(Records from a data source)

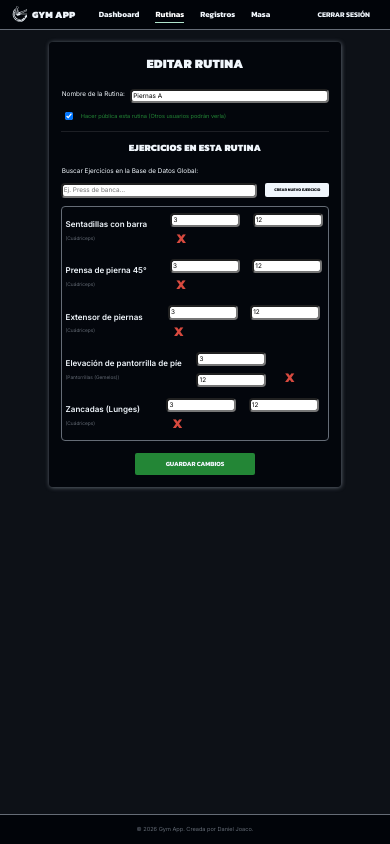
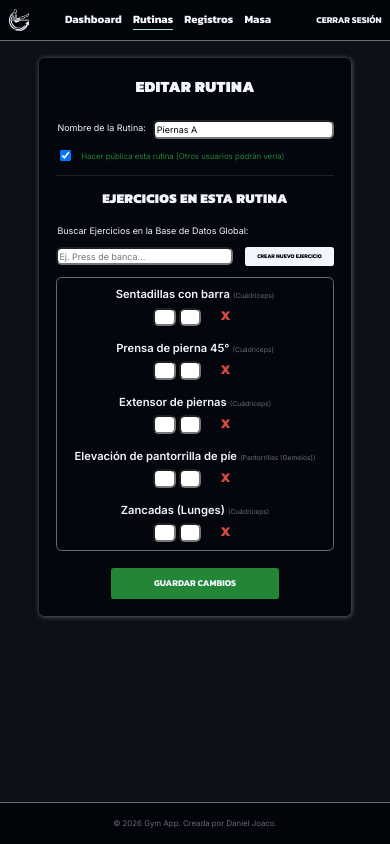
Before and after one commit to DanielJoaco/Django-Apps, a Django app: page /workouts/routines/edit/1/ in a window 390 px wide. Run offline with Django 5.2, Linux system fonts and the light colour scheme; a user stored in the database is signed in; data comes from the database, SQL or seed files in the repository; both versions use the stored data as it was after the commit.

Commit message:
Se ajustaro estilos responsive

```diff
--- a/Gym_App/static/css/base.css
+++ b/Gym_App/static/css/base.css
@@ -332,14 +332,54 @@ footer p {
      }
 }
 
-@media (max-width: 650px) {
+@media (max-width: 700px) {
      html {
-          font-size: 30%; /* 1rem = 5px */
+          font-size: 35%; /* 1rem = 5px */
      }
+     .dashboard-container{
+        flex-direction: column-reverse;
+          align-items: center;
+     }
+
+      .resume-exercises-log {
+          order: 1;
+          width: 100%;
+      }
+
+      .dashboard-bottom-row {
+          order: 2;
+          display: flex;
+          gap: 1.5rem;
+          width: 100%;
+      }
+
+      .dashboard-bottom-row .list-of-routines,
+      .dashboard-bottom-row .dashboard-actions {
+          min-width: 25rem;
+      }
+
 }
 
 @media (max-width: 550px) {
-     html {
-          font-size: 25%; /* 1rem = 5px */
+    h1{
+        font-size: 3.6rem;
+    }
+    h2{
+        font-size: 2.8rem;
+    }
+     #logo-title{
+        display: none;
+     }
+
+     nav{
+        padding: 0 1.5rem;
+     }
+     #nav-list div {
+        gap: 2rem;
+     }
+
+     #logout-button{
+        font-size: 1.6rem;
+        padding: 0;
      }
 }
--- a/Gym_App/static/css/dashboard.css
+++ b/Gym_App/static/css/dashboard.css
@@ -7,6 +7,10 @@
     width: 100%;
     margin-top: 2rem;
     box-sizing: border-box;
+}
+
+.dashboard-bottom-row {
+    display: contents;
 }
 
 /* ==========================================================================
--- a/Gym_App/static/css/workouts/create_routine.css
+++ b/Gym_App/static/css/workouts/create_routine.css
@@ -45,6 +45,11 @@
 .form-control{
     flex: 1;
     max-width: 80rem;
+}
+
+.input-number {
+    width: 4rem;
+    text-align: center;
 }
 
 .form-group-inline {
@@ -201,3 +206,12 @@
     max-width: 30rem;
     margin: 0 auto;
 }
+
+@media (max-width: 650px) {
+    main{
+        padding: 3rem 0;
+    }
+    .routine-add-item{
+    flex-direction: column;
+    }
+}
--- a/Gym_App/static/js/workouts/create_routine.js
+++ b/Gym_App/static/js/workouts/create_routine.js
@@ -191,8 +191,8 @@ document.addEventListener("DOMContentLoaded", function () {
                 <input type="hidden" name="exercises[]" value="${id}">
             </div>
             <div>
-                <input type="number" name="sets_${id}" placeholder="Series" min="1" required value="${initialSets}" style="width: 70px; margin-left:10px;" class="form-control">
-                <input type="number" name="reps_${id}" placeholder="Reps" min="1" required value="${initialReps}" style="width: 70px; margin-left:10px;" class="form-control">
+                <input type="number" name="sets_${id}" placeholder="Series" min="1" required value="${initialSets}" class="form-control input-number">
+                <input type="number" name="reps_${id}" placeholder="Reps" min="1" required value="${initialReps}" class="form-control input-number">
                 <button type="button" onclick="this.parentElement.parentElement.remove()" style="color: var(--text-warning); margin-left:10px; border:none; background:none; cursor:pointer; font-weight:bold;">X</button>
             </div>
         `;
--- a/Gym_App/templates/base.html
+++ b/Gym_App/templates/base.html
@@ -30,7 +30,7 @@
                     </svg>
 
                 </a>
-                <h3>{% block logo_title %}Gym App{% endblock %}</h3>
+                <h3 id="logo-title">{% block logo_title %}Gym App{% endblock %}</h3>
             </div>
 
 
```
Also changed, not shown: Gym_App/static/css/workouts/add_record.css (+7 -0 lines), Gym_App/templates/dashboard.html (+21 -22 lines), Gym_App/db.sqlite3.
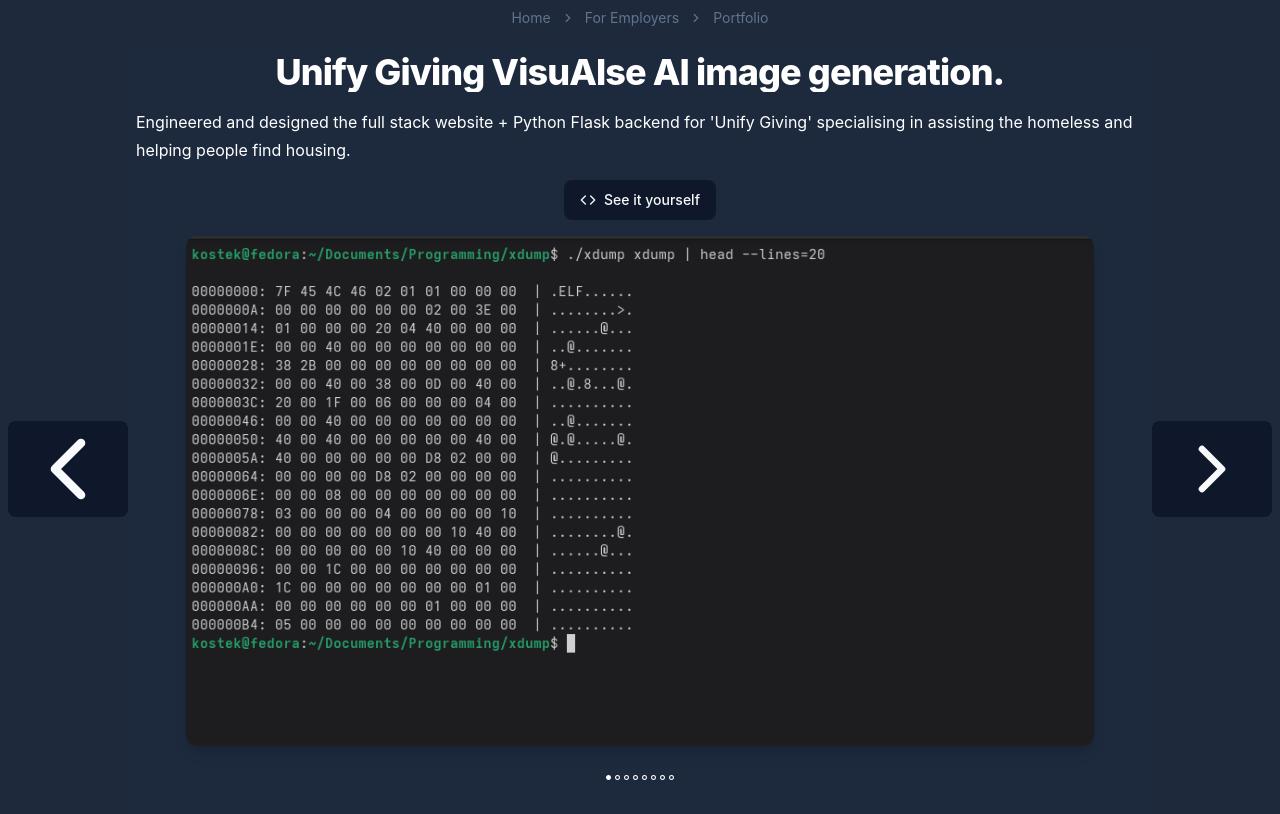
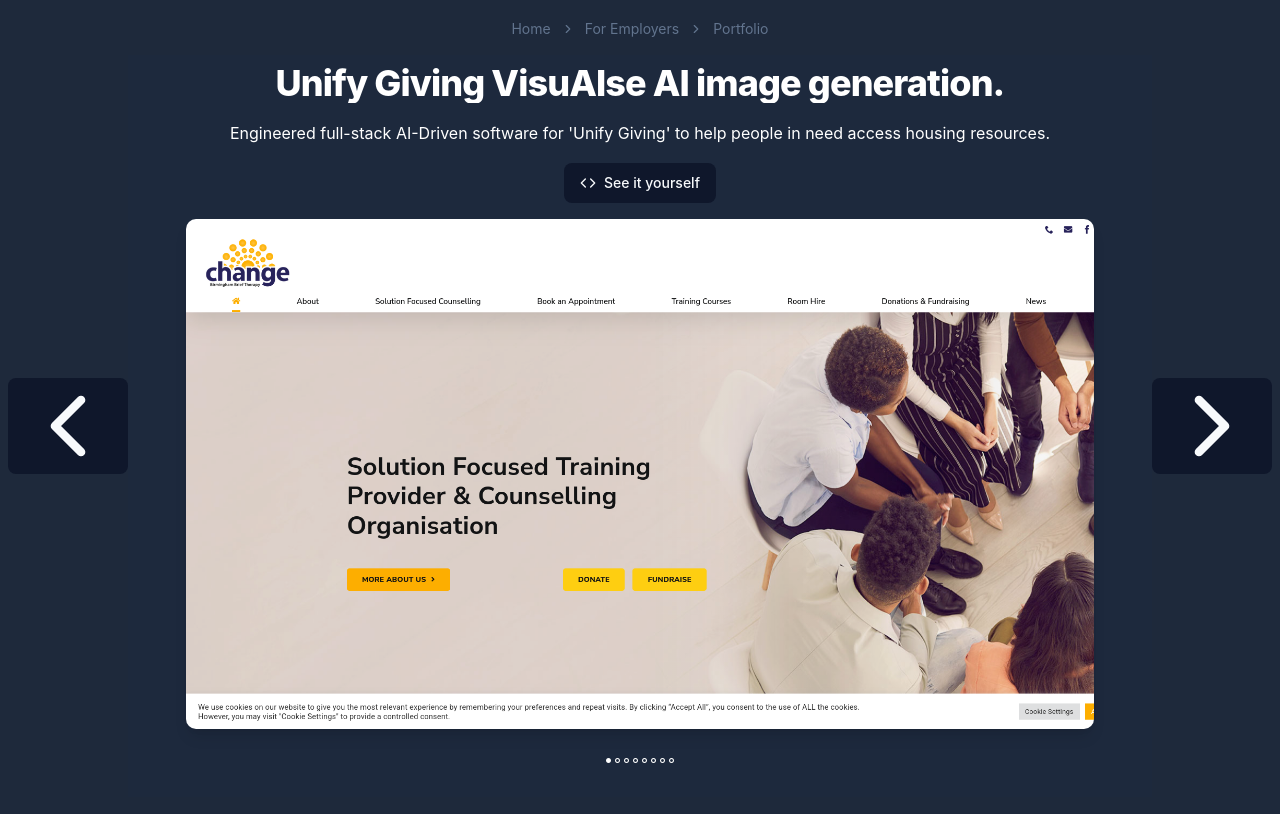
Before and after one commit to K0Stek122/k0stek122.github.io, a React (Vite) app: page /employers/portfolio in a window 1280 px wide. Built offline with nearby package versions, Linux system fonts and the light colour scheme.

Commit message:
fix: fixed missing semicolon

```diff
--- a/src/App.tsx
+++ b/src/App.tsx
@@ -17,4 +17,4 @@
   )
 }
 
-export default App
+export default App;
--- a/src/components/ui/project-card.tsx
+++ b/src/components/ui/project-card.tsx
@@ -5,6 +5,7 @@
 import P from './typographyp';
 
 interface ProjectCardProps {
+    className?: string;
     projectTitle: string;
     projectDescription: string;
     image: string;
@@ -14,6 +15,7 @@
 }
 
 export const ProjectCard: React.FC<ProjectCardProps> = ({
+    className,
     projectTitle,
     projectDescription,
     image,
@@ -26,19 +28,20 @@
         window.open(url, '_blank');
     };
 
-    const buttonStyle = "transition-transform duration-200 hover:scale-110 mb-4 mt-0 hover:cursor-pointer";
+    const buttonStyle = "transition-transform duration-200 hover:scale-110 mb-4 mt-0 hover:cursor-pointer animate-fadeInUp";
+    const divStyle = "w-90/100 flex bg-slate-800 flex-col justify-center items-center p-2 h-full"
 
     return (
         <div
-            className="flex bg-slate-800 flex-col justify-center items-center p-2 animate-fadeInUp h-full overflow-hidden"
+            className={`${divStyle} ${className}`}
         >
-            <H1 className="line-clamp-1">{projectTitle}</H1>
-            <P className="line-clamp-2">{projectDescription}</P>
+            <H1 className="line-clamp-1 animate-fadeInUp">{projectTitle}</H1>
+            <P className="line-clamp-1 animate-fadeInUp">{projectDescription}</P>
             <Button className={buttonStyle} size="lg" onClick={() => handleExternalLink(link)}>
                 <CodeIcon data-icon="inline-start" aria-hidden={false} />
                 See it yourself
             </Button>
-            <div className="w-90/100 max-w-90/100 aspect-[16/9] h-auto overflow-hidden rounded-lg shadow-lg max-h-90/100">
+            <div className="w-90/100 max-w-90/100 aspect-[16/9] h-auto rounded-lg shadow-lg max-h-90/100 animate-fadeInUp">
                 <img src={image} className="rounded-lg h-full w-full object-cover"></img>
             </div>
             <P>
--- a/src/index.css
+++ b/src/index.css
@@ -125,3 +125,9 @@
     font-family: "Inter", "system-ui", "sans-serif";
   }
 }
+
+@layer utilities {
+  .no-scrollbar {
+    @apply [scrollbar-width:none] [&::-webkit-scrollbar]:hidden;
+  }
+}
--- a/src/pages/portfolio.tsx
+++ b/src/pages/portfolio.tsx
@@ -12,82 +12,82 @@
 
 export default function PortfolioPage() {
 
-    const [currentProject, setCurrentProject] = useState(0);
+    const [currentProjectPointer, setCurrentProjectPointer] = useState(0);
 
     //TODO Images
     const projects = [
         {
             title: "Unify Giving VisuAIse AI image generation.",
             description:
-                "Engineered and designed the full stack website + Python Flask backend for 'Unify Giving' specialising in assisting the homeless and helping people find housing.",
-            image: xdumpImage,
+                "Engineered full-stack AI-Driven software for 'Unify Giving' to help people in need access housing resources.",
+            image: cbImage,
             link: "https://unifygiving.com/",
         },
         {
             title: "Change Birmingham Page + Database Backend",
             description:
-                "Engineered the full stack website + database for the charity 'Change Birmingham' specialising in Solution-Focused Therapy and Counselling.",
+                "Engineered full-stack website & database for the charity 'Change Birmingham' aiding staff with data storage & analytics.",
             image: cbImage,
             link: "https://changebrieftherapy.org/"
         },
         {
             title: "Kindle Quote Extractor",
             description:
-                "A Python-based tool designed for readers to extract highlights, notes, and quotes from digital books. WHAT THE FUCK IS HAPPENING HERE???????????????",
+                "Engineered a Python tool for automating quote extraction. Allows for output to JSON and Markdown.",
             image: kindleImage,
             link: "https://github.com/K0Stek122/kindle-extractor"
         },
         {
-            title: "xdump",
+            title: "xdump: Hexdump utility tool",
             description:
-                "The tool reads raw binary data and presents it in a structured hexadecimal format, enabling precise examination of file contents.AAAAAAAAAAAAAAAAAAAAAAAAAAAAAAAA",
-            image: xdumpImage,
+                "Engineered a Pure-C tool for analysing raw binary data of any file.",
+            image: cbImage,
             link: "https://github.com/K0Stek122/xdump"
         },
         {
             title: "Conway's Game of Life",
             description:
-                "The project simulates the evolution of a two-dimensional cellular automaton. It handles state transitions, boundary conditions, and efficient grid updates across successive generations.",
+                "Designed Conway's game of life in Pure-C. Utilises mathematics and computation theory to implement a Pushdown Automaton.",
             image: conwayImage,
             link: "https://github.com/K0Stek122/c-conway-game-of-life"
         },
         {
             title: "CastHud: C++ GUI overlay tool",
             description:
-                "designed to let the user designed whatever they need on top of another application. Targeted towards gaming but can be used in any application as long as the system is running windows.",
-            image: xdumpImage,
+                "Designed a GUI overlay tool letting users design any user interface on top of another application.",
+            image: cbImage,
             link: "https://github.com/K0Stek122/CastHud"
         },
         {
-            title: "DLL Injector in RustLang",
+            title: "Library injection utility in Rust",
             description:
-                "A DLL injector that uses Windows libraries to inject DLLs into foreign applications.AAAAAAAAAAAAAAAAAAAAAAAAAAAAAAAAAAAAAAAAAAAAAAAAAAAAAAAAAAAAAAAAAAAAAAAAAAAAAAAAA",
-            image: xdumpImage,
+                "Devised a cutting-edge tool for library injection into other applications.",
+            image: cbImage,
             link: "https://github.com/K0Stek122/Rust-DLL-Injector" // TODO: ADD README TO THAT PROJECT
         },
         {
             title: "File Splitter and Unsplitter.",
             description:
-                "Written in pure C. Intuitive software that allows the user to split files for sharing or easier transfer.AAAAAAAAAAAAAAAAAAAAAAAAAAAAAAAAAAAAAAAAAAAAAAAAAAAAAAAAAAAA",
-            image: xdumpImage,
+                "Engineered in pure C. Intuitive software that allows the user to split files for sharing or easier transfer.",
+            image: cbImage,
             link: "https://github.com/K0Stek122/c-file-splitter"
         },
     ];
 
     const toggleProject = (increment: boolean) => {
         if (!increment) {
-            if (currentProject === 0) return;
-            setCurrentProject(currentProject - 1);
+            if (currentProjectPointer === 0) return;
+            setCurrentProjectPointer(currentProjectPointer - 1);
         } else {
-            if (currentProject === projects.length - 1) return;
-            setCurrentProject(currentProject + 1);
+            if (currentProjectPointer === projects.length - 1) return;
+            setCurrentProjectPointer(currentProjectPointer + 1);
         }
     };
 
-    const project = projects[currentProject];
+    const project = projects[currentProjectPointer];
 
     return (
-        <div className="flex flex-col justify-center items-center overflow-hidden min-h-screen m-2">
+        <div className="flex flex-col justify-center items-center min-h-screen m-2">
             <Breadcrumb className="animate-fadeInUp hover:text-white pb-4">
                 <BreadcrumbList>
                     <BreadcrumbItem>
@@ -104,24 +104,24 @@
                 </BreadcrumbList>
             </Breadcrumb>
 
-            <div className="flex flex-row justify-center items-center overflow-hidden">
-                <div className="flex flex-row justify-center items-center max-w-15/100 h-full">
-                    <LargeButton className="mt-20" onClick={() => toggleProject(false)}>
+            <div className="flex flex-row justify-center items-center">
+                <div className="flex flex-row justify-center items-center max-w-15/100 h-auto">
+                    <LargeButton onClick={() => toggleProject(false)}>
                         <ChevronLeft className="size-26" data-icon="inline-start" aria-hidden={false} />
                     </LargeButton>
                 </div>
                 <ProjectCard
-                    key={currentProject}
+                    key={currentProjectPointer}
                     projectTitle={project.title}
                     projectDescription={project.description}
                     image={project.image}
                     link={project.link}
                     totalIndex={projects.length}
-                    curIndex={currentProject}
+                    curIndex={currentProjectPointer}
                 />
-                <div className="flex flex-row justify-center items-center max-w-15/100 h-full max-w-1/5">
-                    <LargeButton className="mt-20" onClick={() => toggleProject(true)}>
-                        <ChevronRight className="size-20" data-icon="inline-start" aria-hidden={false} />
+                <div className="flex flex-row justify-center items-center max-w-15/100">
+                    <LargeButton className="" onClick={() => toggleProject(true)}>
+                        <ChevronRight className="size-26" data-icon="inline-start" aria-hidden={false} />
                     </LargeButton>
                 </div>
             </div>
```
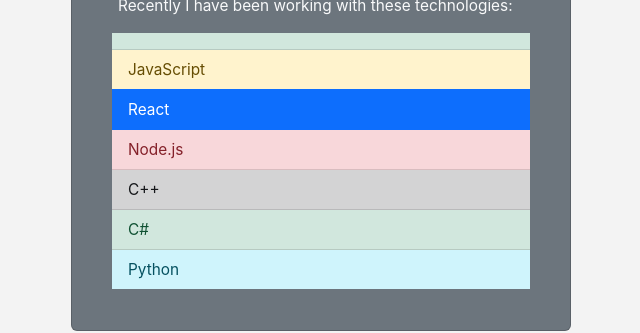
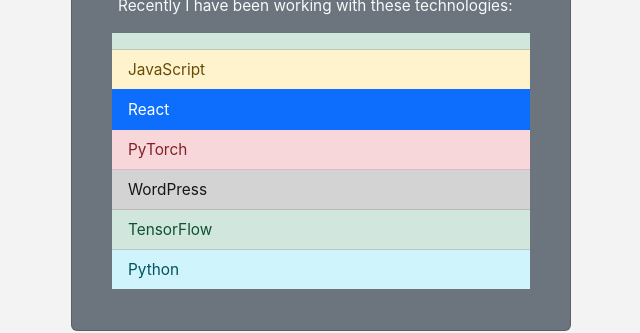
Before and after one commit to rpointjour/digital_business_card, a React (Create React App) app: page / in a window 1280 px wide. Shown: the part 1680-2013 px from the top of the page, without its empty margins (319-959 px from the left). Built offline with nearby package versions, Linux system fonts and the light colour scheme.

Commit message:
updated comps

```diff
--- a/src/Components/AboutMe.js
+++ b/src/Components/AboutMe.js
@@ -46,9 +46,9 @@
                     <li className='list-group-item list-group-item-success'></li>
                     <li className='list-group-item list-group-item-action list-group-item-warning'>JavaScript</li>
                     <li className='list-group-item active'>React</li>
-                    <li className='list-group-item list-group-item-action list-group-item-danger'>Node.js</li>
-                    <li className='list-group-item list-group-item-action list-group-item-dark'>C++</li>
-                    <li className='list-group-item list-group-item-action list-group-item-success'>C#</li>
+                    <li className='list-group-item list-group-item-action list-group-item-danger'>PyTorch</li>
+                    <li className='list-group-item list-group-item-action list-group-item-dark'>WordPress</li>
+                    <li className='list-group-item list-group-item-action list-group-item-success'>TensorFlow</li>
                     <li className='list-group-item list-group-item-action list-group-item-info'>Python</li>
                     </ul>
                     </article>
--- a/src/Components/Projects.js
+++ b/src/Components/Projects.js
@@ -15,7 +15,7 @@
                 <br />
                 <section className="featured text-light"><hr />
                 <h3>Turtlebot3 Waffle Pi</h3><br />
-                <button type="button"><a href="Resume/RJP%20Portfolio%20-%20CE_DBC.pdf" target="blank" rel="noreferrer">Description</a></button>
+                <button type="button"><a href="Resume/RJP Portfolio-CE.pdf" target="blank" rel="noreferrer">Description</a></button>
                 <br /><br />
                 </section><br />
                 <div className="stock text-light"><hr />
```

## Problem
Return a copy of each line in the entries that contains "html".

## Answer to this exercise
      html {
-     html {
--- a/Gym_App/templates/base.html
+++ b/Gym_App/templates/base.html
Also changed, not shown: Gym_App/static/css/workouts/add_record.css (+7 -0 lines), Gym_App/templates/dashboard.html (+21 -22 lines), Gym_App/db.sqlite3.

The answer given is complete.